Significant collection of personal and literary papers of Edith Somerville (1858-1949) and Violet Martin (1862-1915) alias Somerville and Ross, Ireland's most celebrated literary partnership. An important and unique collection reflecting the lives, interests and work of the two authors, the Somerville & Ross Papers consist largely of diaries, correspondence, working papers, and draft manuscripts relating to the authors literary activities, personal interests and affairs.
Of the literary papers can be found annotated, handwritten notes and manuscripts relating to numerous publications produced under the Somerville & Ross name, including that of The Further Experiences of an Irish RM (1908), one of their best known works. Other papers concern the unfinished novel, A Man of the People (c 1897-99) and drafts of Some Irish Yesterdays (1906), Mount Music (1919), The Big House of Inver (1925) and, Somerville's last book, Maria and Some Other Dogs (published 1949). Working notes are also featured and these include an indexed notebook of Irish anecdotes and dialogue compiled by the two writers, c 1886-1945, and various notes on Irish political and cultural affairs, the suffragette movement and Irish agriculture, c 1910-32.
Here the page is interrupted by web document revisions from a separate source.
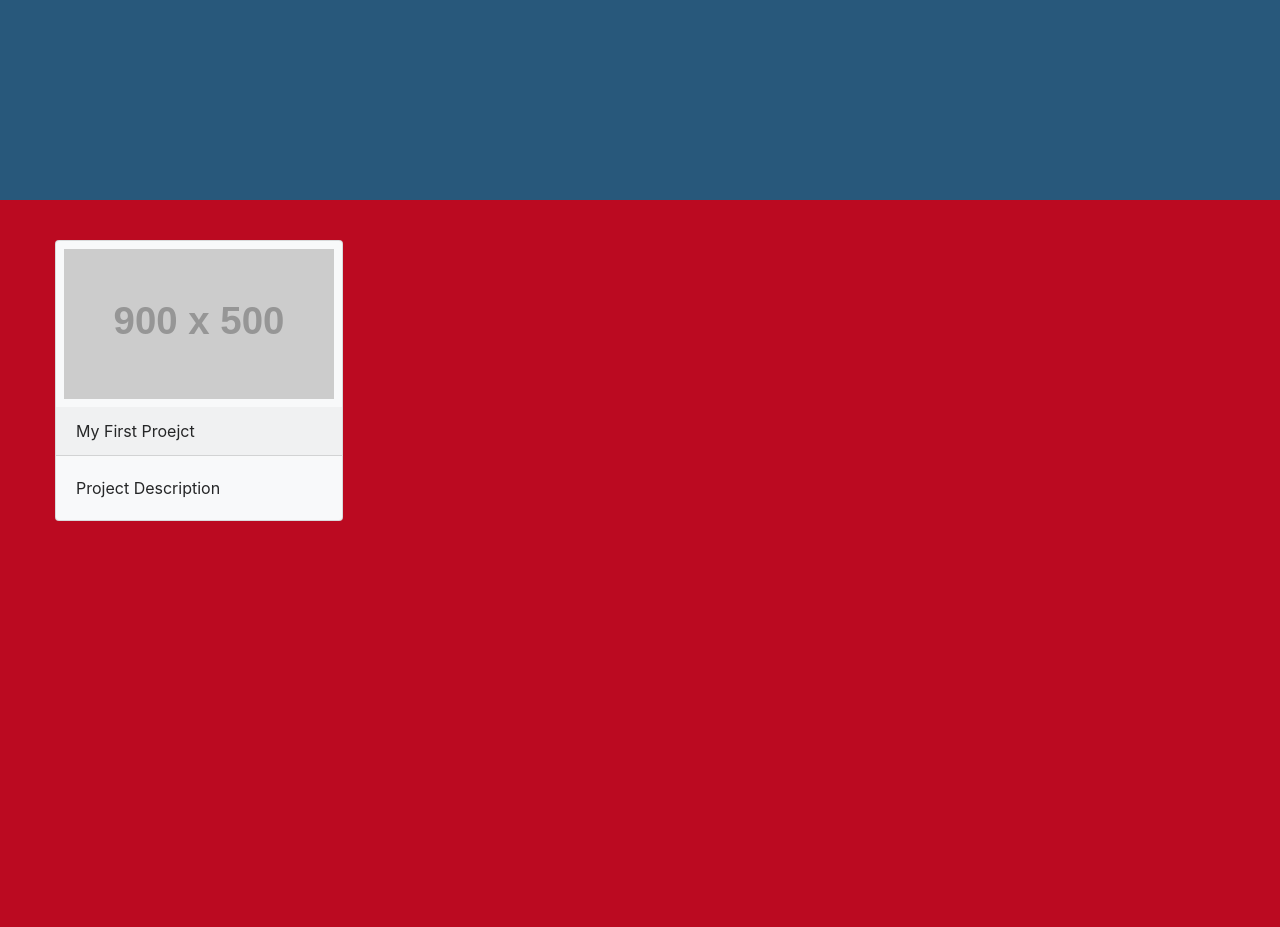
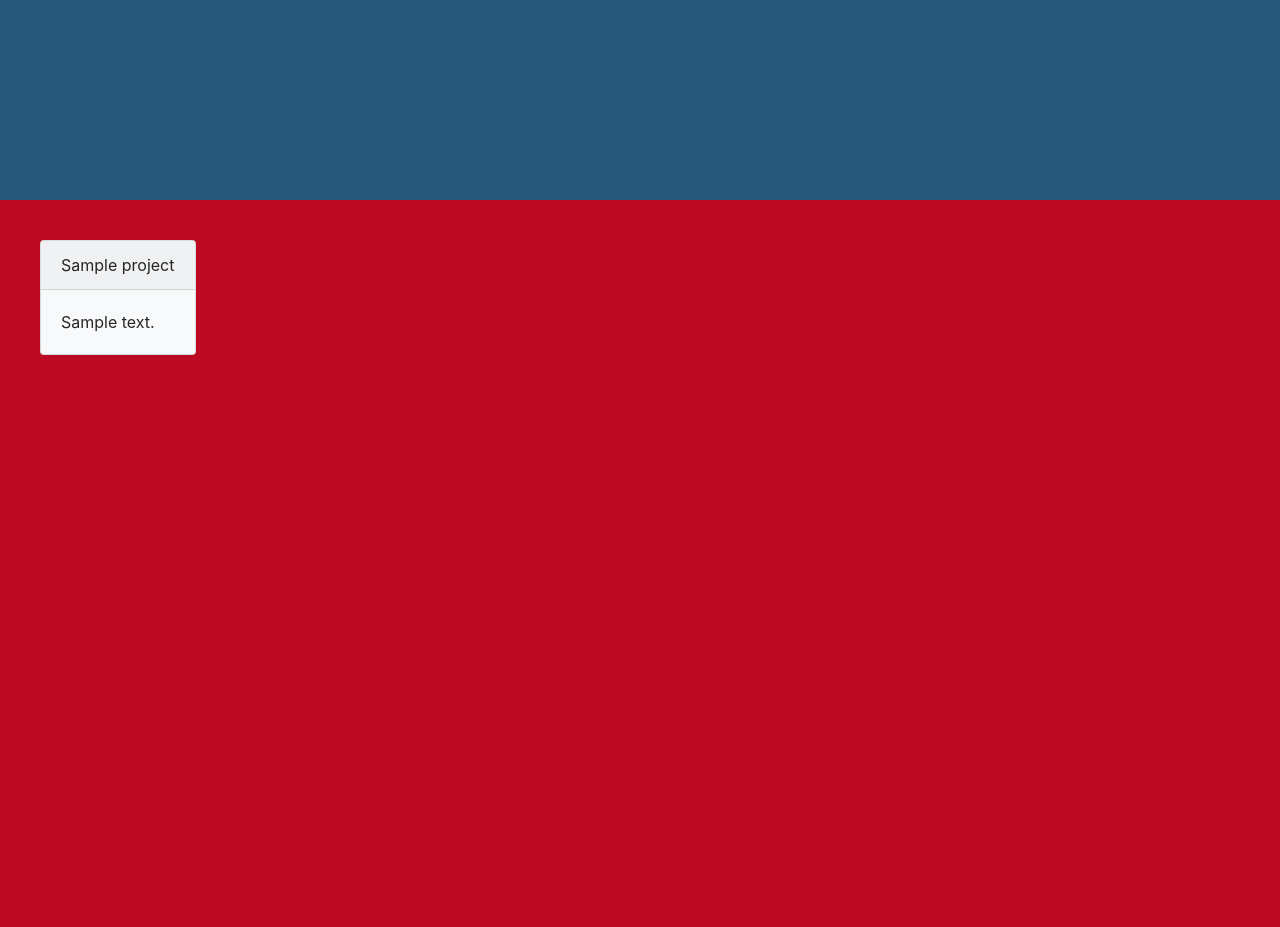
Before and after one commit to ABODFTW/my-portfolio, a Django app: template the_portfolio/templates/the_portfolio/index.html in a window 1280 px wide. Shown: the part 584-1511 px from the top of the page. Run offline with Django 3.2, Linux system fonts and the light colour scheme; the template is opened without the code that fills it: most values are stand-ins (such as "Sample title", 1, 10 or a date in 2020); grey boxes labelled with a size stand in for pictures from a placeholder-image service; some libraries are stand-ins or nearby versions.

Commit message:
PRojects System added.

```diff
--- a/my_portfolio/settings/base.py
+++ b/my_portfolio/settings/base.py
@@ -24,6 +24,7 @@ ALLOWED_HOSTS = [
 
 INSTALLED_APPS = [
     'the_portfolio',
+    'crispy_forms',
     'django.contrib.admin',
     'django.contrib.auth',
     'django.contrib.contenttypes',
@@ -107,6 +108,8 @@ USE_L10N = True
 USE_TZ = True
 
 
+CRISPY_TEMPLATE_PACK = 'bootstrap4'
+
 # Static files (CSS, JavaScript, Images)
 # https://docs.djangoproject.com/en/2.1/howto/static-files/
 STATIC_URL = '/static/'
--- a/the_portfolio/static/the_portfolio/sheet.css
+++ b/the_portfolio/static/the_portfolio/sheet.css
@@ -3,7 +3,7 @@ body{
 }
 
 .c-black{
-	color:#252627
+	color:#252627;
 }
 
 #about-me{
--- a/the_portfolio/templates/the_portfolio/index.html
+++ b/the_portfolio/templates/the_portfolio/index.html
@@ -17,19 +17,22 @@
 <section id="projects">
     <div class="container-fluid">
         <div class="row">
-            <div class="col-auto">
-                <div class="card c-black bg-light mb-3" style="max-width: 18rem;">
-                    <img alt="Card image cap" class="card-img-top p-2" src="http://dummyimage.com/900x500/4d494d/686a82.gif&text=project+one">
+          <div class="card-deck">
+           {% for project in projects %}
+<!--            <div class="col col-md-4 col-xl-3">-->
+                <div class="card c-black bg-light">
                         <div class="card-header">
-                            My First Proejct
+                        {{ project.project_name }}
                         </div>
                         <div class="card-body">
                             <p class="card-text">
-                                Project Description
+                                {{ project.project_description }}
                             </p>
                         </div>
                     </img>
                 </div>
+<!--            </div>-->
+            {% endfor %}
             </div>
         </div>
     </div>
```
Also changed, not shown: the_portfolio/forms.py (+12 -0 lines), the_portfolio/templates/the_portfolio/add_project.html (+10 -7 lines), the_portfolio/views.py (+13 -6 lines), the_portfolio/migrations/0005_auto_20181009_1352.py (added), the_portfolio/migrations/0006_auto_20181009_1354.py (added).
Most notable amongst the personal papers are the extant diaries of both Somerville and Martin and comprehensive series of correspondence from the two writers with friends, relatives and other associates. Of particular significance are the letters between Martin and Lady Augusta Gregory, co-founder of the Abbey Theatre, Dublin, c 1889-1915, and with the artist, William Gorman Wills, c 1885-1890, and Somerville with her brother, Colonel John Somerville, c 1889-1948, and the English Composer and Feminist, Dame Ethel Smyth, c 1918-44. Other interesting items include three notebooks detailing spiritualist sances attended by Somerville, 1930-41, with messages apparently received from Violet Martin and other dead relatives and a number of original illustrations and drawings by Somerville, who, in addition to her literary success enjoyed a good degree of artistic success during her lifetime.